*** Opening INPUT RECORDS ***

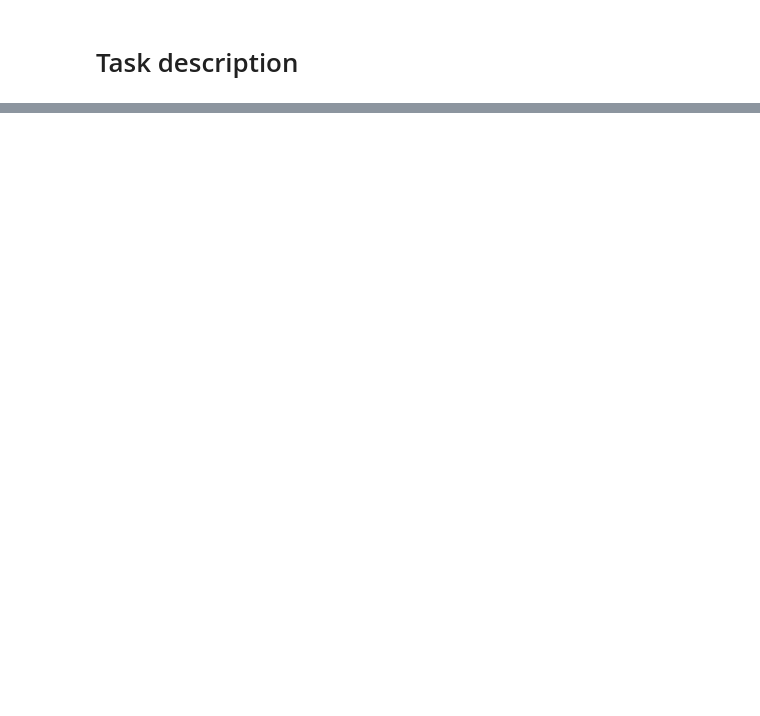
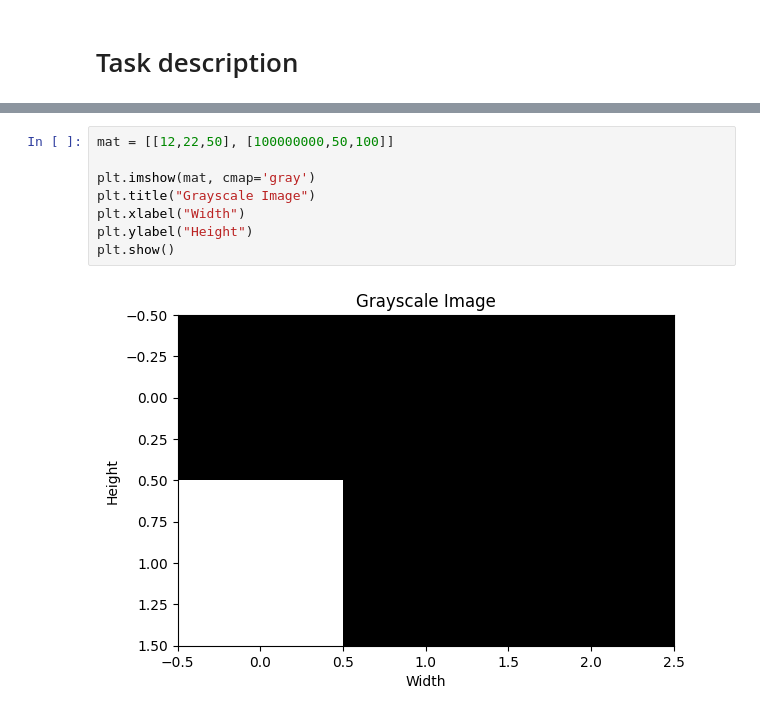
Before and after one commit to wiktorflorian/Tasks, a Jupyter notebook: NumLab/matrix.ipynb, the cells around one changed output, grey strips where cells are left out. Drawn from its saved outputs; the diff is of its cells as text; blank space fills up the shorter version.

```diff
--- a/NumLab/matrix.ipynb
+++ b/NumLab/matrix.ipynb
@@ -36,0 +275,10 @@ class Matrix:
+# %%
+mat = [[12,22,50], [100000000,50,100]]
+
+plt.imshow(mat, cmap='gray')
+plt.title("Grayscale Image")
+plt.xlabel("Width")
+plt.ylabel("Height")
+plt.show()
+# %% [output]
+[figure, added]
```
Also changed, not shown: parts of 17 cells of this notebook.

*** Closing INPUT RECORDS ***

• _PROBLEM REQUIREMENTS_
Report the tally of lines in the listing that carry the string "ipynb", and nothing else.

• _SOLUTION TO THIS TASK_
3